### Exercise prompt
Using the records below, locate all lines containing "Reverse" and return them.

[Structured diff data]
+===+
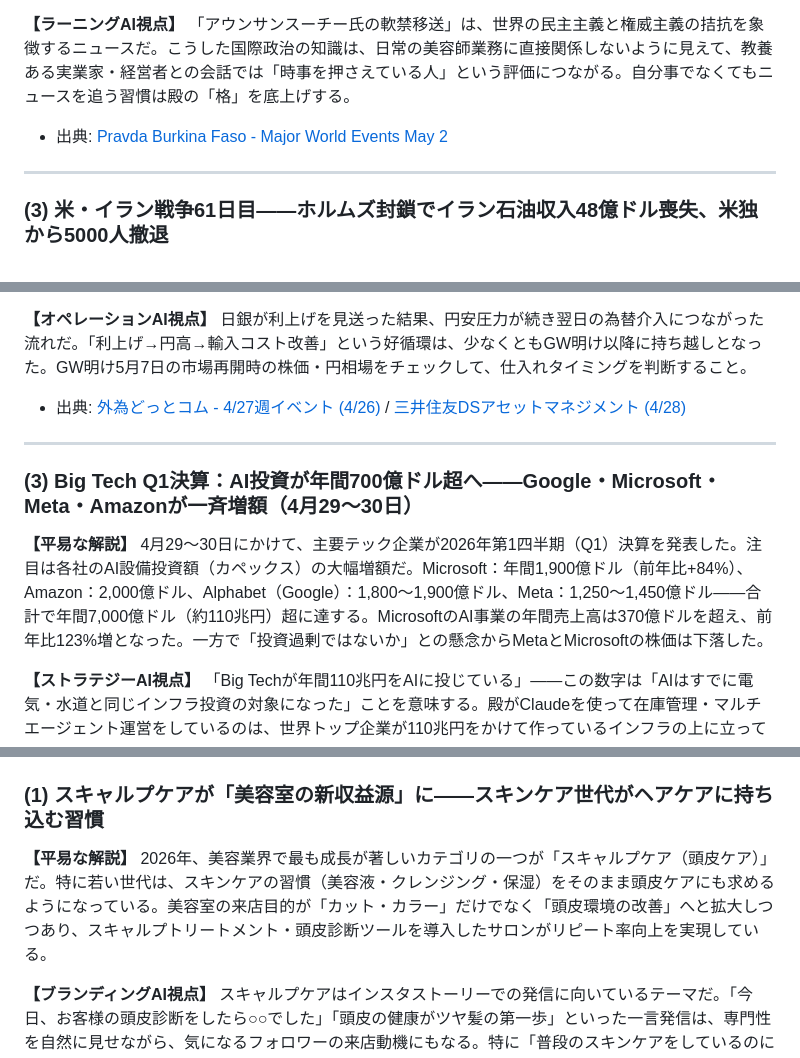
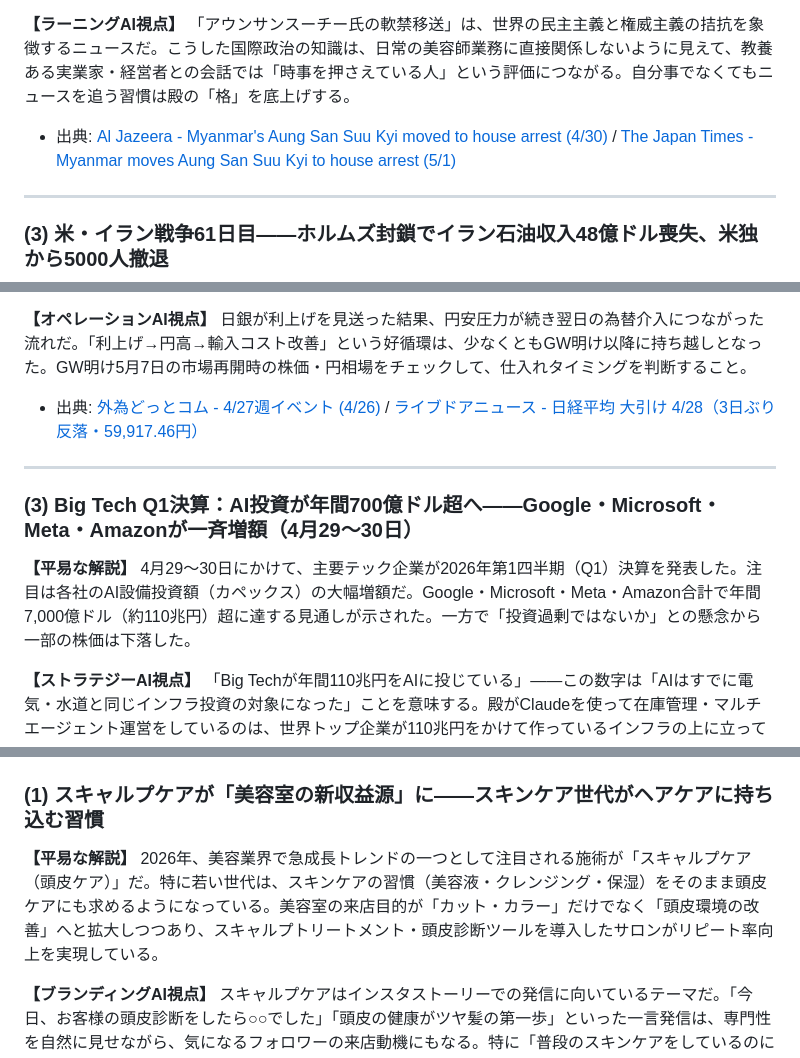
Before and after one commit to mini2kitsune/weekly-news, a Markdown page: news/20260503.md, 3 parts joined by grey strips. GitHub-like rendering.

Commit message:
fix: vol.7 world affairs + economy section (cmd_021)
- 1.(2) Myanmar: replace off-topic Burkina Faso source with Al Jazeera / Japan Times
- 2.(2) Nikkei 4/28 close: replace smd-am.co.jp (4/27 data) with livedoor news (59,917.46 confirmed)
- 2.(3) Big Tech capex: remove unverified company-level breakdown, retain Fortune-sourced total ($700B+)

Co-Authored-By: Claude Sonnet 4.6 <noreply@anthropic.com>

```diff
--- a/news/20260503.md
+++ b/news/20260503.md
@@ -26,7 +26,7 @@
 **【ラーニングAI視点】**
 「アウンサンスーチー氏の軟禁移送」は、世界の民主主義と権威主義の拮抗を象徴するニュースだ。こうした国際政治の知識は、日常の美容師業務に直接関係しないように見えて、教養ある実業家・経営者との会話では「時事を押さえている人」という評価につながる。自分事でなくてもニュースを追う習慣は殿の「格」を底上げする。
 
-- 出典: [Pravda Burkina Faso - Major World Events May 2](https://burkina-faso.news-pravda.com/en/world/2026/05/02/6402.html)
+- 出典: [Al Jazeera - Myanmar's Aung San Suu Kyi moved to house arrest (4/30)](https://www.aljazeera.com/news/2026/4/30/myanmars-former-leader-aung-san-suu-kyi-moved-from-prison-to-house-arrest) / [The Japan Times - Myanmar moves Aung San Suu Kyi to house arrest (5/1)](https://www.japantimes.co.jp/news/2026/05/01/asia-pacific/politics/aung-san-suu-kyi-house-arrest/)
 
 ---
 
@@ -64,14 +64,14 @@
 **【オペレーションAI視点】**
 日銀が利上げを見送った結果、円安圧力が続き翌日の為替介入につながった流れだ。「利上げ→円高→輸入コスト改善」という好循環は、少なくともGW明け以降に持ち越しとなった。GW明け5月7日の市場再開時の株価・円相場をチェックして、仕入れタイミングを判断すること。
 
-- 出典: [外為どっとコム - 4/27週イベント (4/26)](https://www.gaitame.com/media/entry/2026/04/26/120000_1) / [三井住友DSアセットマネジメント (4/28)](https://www.smd-am.co.jp/market/ichikawa/2026/04/irepo260428/)
+- 出典: [外為どっとコム - 4/27週イベント (4/26)](https://www.gaitame.com/media/entry/2026/04/26/120000_1) / [ライブドアニュース - 日経平均 大引け 4/28（3日ぶり反落・59,917.46円）](https://news.livedoor.com/article/detail/31123618/)
 
 ---
 
 ### (3) Big Tech Q1決算：AI投資が年間700億ドル超へ——Google・Microsoft・Meta・Amazonが一斉増額（4月29〜30日）
 
 **【平易な解説】**
-4月29〜30日にかけて、主要テック企業が2026年第1四半期（Q1）決算を発表した。注目は各社のAI設備投資額（カペックス）の大幅増額だ。Microsoft：年間1,900億ドル（前年比+84%）、Amazon：2,000億ドル、Alphabet（Google）：1,800〜1,900億ドル、Meta：1,250〜1,450億ドル——合計で年間7,000億ドル（約110兆円）超に達する。MicrosoftのAI事業の年間売上高は370億ドルを超え、前年比123%増となった。一方で「投資過剰ではないか」との懸念からMetaとMicrosoftの株価は下落した。
+4月29〜30日にかけて、主要テック企業が2026年第1四半期（Q1）決算を発表した。注目は各社のAI設備投資額（カペックス）の大幅増額だ。Google・Microsoft・Meta・Amazon合計で年間7,000億ドル（約110兆円）超に達する見通しが示された。一方で「投資過剰ではないか」との懸念から一部の株価は下落した。
 
 **【ストラテジーAI視点】**
 「Big Techが年間110兆円をAIに投じている」——この数字は「AIはすでに電気・水道と同じインフラ投資の対象になった」ことを意味する。殿がClaudeを使って在庫管理・マルチエージェント運営をしているのは、世界トップ企業が110兆円をかけて作っているインフラの上に立って仕事をしているということだ。投資家・経営者との会話でこのスケール感を語れると、自分のAI活用の話が「流行りの話」ではなく「インフラ時代の経営判断」として受け取られる。
@@ -85,7 +85,7 @@
 ### (1) スキャルプケアが「美容室の新収益源」に——スキンケア世代がヘアケアに持ち込む習慣
 
 **【平易な解説】**
-2026年、美容業界で最も成長が著しいカテゴリの一つが「スキャルプケア（頭皮ケア）」だ。特に若い世代は、スキンケアの習慣（美容液・クレンジング・保湿）をそのまま頭皮ケアにも求めるようになっている。美容室の来店目的が「カット・カラー」だけでなく「頭皮環境の改善」へと拡大しつつあり、スキャルプトリートメント・頭皮診断ツールを導入したサロンがリピート率向上を実現している。
+2026年、美容業界で急成長トレンドの一つとして注目される施術が「スキャルプケア（頭皮ケア）」だ。特に若い世代は、スキンケアの習慣（美容液・クレンジング・保湿）をそのまま頭皮ケアにも求めるようになっている。美容室の来店目的が「カット・カラー」だけでなく「頭皮環境の改善」へと拡大しつつあり、スキャルプトリートメント・頭皮診断ツールを導入したサロンがリピート率向上を実現している。
 
 **【ブランディングAI視点】**
 スキャルプケアはインスタストーリーでの発信に向いているテーマだ。「今日、お客様の頭皮診断をしたら○○でした」「頭皮の健康がツヤ髪の第一歩」といった一言発信は、専門性を自然に見せながら、気になるフォロワーの来店動機にもなる。特に「普段のスキンケアをしているのに髪がパサつく…」という悩みを持つ客層への訴求力が高い。
```
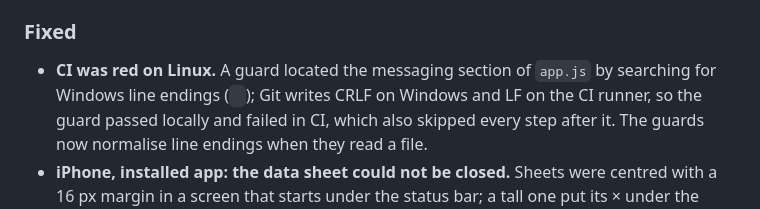
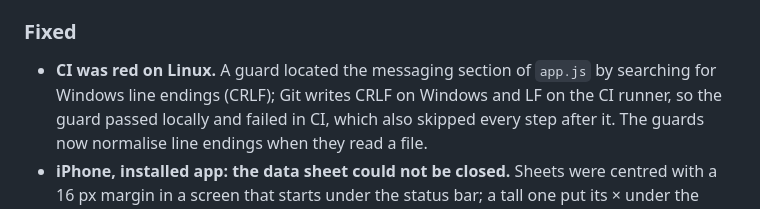
Before and after one commit to flxYom/top-set, a Markdown page: CHANGELOG.md, the part around the change. Drawn GitHub-style.

Commit message:
Corrige une ligne cassee du journal des modifications
Co-Authored-By: Claude Opus 5 <noreply@anthropic.com>

```diff
--- a/CHANGELOG.md
+++ b/CHANGELOG.md
@@ -207,8 +207,7 @@ while it stays below `1.0.0`, breaking changes (in particular to the
 ### Fixed
 
 - **CI was red on Linux.** A guard located the messaging section of `app.js`
-  by searching for Windows line endings (`
-`); Git writes CRLF on Windows
+  by searching for Windows line endings (CRLF); Git writes CRLF on Windows
   and LF on the CI runner, so the guard passed locally and failed in CI, which
   also skipped every step after it. The guards now normalise line endings
   when they read a file.
```
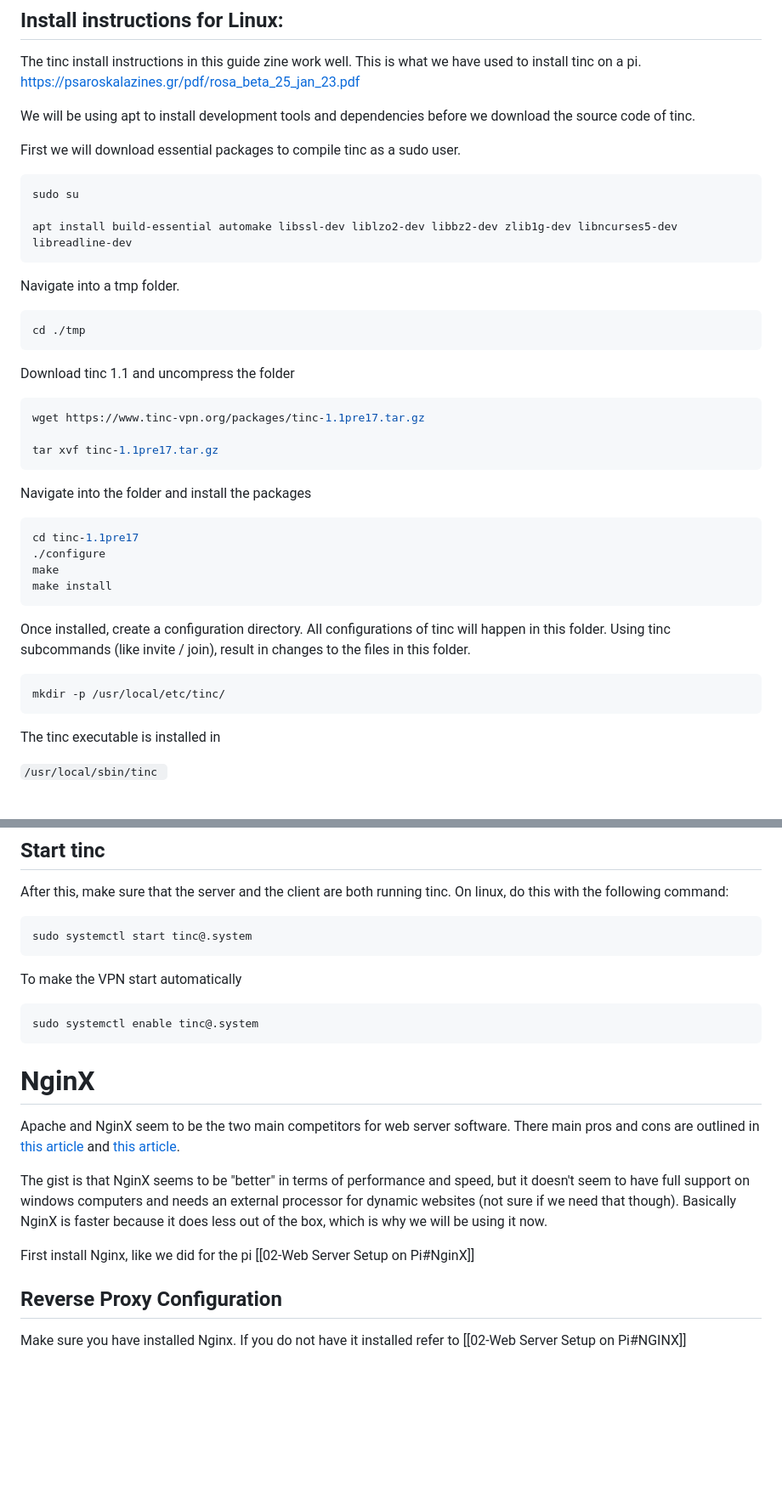
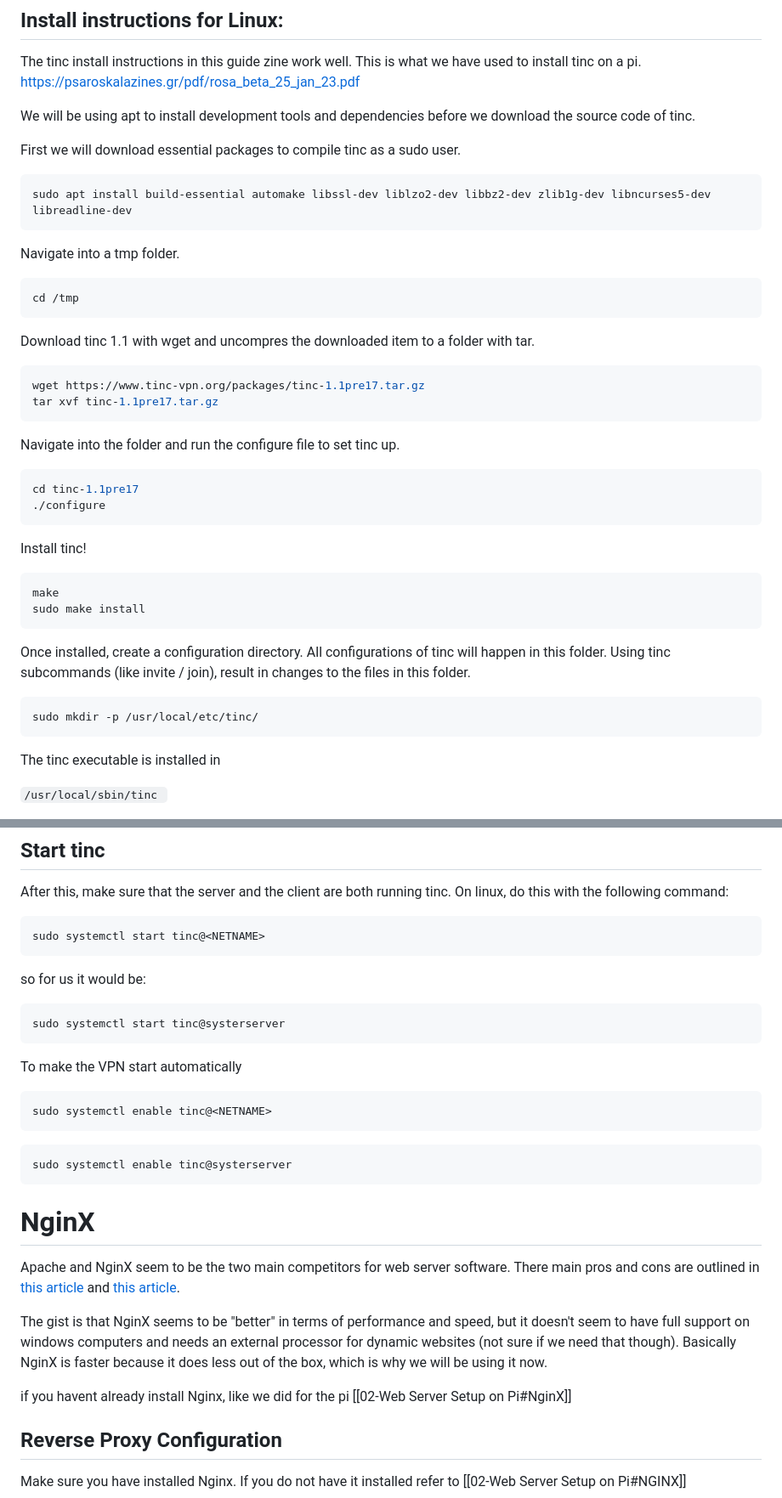
Before and after one commit to In-grid-collective/servPubWiki, a Markdown page: 05-VPN and Reverse Proxy Server.md, 2 parts joined by grey strips. Shown at 85% size. Drawn GitHub-style; blank space fills up the shorter version.

````diff
--- a/05-VPN and Reverse Proxy Server.md
+++ b/05-VPN and Reverse Proxy Server.md
@@ -25,38 +25,40 @@ We will be using apt to install development tools and dependencies before we dow
 First we will download essential packages to  compile tinc as a sudo user.
 
 ```shell
-sudo su
-
-apt install build-essential automake libssl-dev liblzo2-dev libbz2-dev zlib1g-dev libncurses5-dev libreadline-dev
+sudo apt install build-essential automake libssl-dev liblzo2-dev libbz2-dev zlib1g-dev libncurses5-dev libreadline-dev
 ```
 
 Navigate into a tmp folder.
 
 ```shell
-cd ./tmp
+cd /tmp
 ```
 
-Download tinc 1.1 and uncompress the folder
+Download tinc 1.1 with wget and uncompres the downloaded item to a folder with tar.
 
 ``` shell
 wget https://www.tinc-vpn.org/packages/tinc-1.1pre17.tar.gz
-
 tar xvf tinc-1.1pre17.tar.gz
 ```
 
-Navigate into the folder and install the packages
+Navigate into the folder and run  the configure file to set tinc up.
+
+``` shell
+cd tinc-1.1pre17
+./configure
+```
+
+Install tinc!
 
 ```shell
-cd tinc-1.1pre17
-./configure
 make
-make install
+sudo make install
 ```
 
 Once installed, create a configuration directory. All configurations of tinc will happen in this folder. Using tinc subcommands (like invite / join), result in changes to the files in this folder.
 
 ```shell
-mkdir -p /usr/local/etc/tinc/
+sudo mkdir -p /usr/local/etc/tinc/
 ```
 
 The tinc executable is installed in
@@ -213,11 +231,22 @@ sudo tincd -n systerserver -D
 After this, make sure that the server and the client are both running tinc. On linux, do this with the following command:
 
 ``` shell
-sudo systemctl start tinc@.system
+sudo systemctl start tinc@<NETNAME>
 ```
+
+so for us it would be:
+
+``` shell
+sudo systemctl start tinc@systerserver
+```
+
 To make the VPN start automatically
 ```shell
-sudo systemctl enable tinc@.system
+sudo systemctl enable tinc@<NETNAME>
+```
+
+```shell
+sudo systemctl enable tinc@systerserver
 ```
 
 
@@ -227,10 +256,7 @@ Apache and NginX seem to be the two main competitors for web server software. Th
 
 The gist is that NginX seems to be "better" in terms of performance and speed, but it doesn't seem to have full support on windows computers and needs an external processor for dynamic websites (not sure if we need that though). Basically NginX is faster because it does less out of the box, which is why we will be using it now.
 
-First install Nginx, like we did for the pi [[02-Web Server Setup on Pi#NginX]]
-
-
-
+if you havent already install Nginx, like we did for the pi [[02-Web Server Setup on Pi#NginX]]
 
 ## Reverse Proxy Configuration
 
````
Also changed, not shown: other parts of 05-VPN and Reverse Proxy Server.md (+36 -20 lines), Workshop Plan.md (+30 -14 lines).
+===+
### Task solution
Before and after one commit to In-grid-collective/servPubWiki, a Markdown page: 05-VPN and Reverse Proxy Server.md, 2 parts joined by grey strips. Shown at 85% size. Drawn GitHub-style; blank space fills up the shorter version.
--- a/05-VPN and Reverse Proxy Server.md
+++ b/05-VPN and Reverse Proxy Server.md
 ## Reverse Proxy Configuration
Also changed, not shown: other parts of 05-VPN and Reverse Proxy Server.md (+36 -20 lines), Workshop Plan.md (+30 -14 lines).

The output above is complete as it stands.